A little less than 10 years ago, Dr. Piccirillo received a phone call: a five-week old baby had been diagnosed with a rare genetic disease of the immune system.
For lack of proper treatment, the baby unfortunately died two weeks later, but its short life would have a significant impact on the medical community.
Dr. Piccirillo was given a few drops of the baby’s blood, which he used to understand the importance of a specific mutation inside a gene related to the development of Treg cells called FOXp3. In the baby’s disease, the FOXp3 mutation made the Treg cells deficient, keeping them from performing their role of preventing excessive inflammatory responses.
A major breakthrough that could help hundreds of thousands
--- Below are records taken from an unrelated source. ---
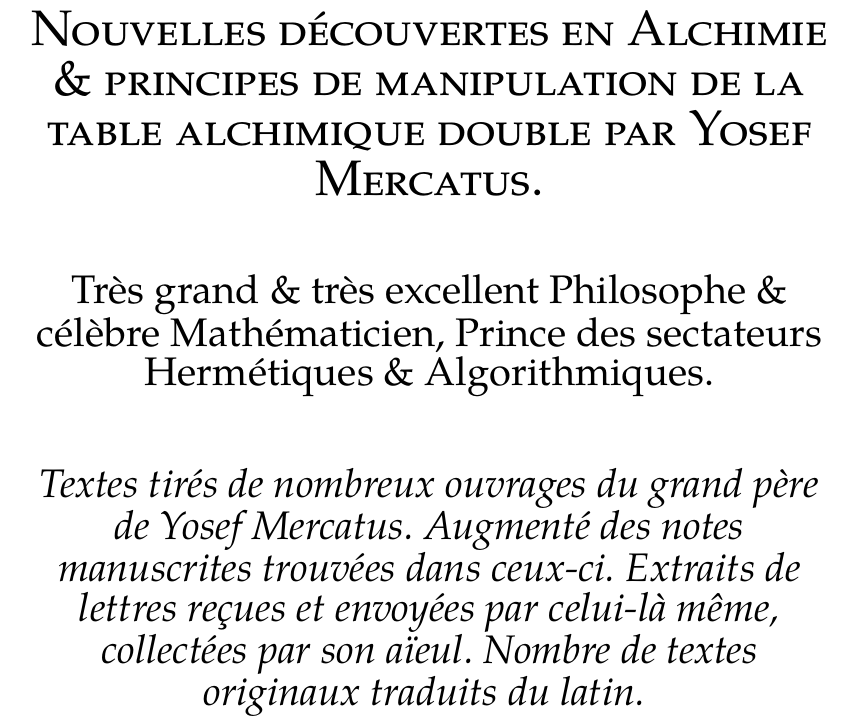
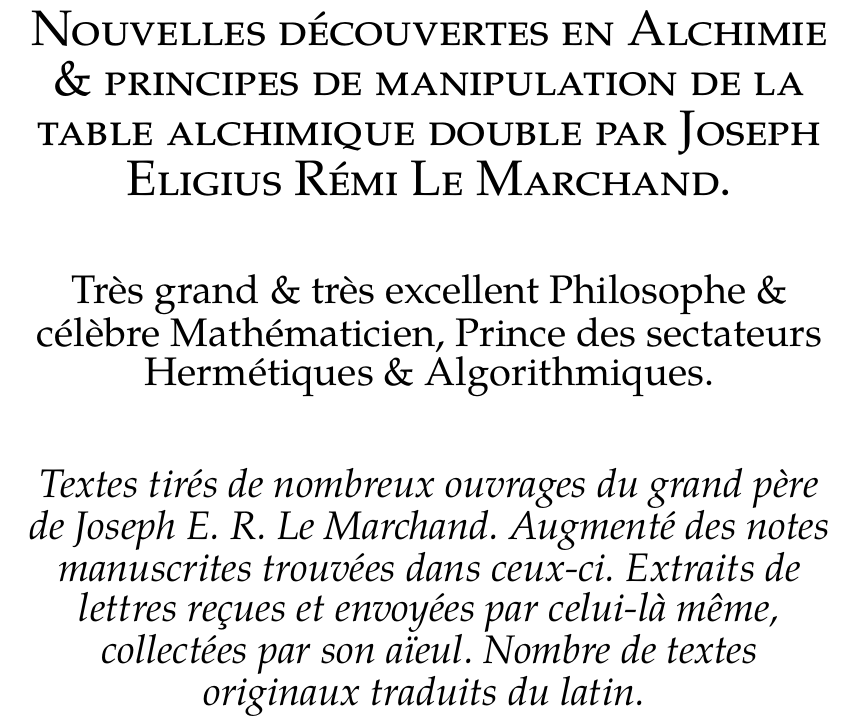
Before and after one commit to prologin/prologin2017, a LaTeX document (subject/subject.tex, which reads subject/subject_content.tex): part of page 5 of 13, cut so that both start at the same text. Compiled offline with XeLaTeX; a missing font is replaced by an installed copy or a similar font.

Commit message:
subject: Change alchimist name to Joseph E. R. Le Marchand

```diff
--- a/subject/subject_content.tex
+++ b/subject/subject_content.tex
@@ -14,7 +14,7 @@
 \fontsize{25pt}{25pt}\selectfont{}
 \begin{center}
 \textsc{Nouvelles découvertes en Alchimie \& principes de manipulation de la
-table alchimique double par Yosef Mercatus.}
+table alchimique double par Joseph Eligius Rémi Le Marchand.}
 
 \vspace*{1cm}
 
@@ -24,7 +24,8 @@ sectateurs Hermétiques \& Algorithmiques.
 
 \vspace*{1cm}
 
-\textit{Textes tirés de nombreux ouvrages du grand père de Yosef Mercatus.
+\textit{Textes tirés de nombreux ouvrages du grand père de Joseph E. R. Le
+    Marchand.
 Augmenté des notes manuscrites trouvées dans ceux-ci.  Extraits de lettres
 reçues et envoyées par celui-là même, collectées par son aïeul.  Nombre de
 textes originaux traduits du latin.  }
```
Dr. Piccirillo’s discovery represents a major breakthrough in immunology. It has already contributed to the development of a treatment for IPEX, the baby’s rare disease.
It also provides a new way of explaining several autoimmune and inflammatory diseases affecting hundreds of thousands of Canadians.
If the next phases of Dr. Piccirillo’s research are conclusive, benefits for the community could be extensive: more effective treatments for diseases such as asthma, lupus, Crohn’s disease, type 1 diabetes or multiple sclerosis, as well as certain types of cancers could be developed.
Every year, the Montreal General Hospital Foundation partners with the Research Institute to present over 100 Research Awards to leading medical and nursing clinical researchers. Dr. Piccirillo has received many of these awards, which have allowed him to continue his research here in Montreal and help train many students and researchers.
If you want to support Dr. Piccirillo’s research projects, you may make a donation online.
If you have any questions, please contact us.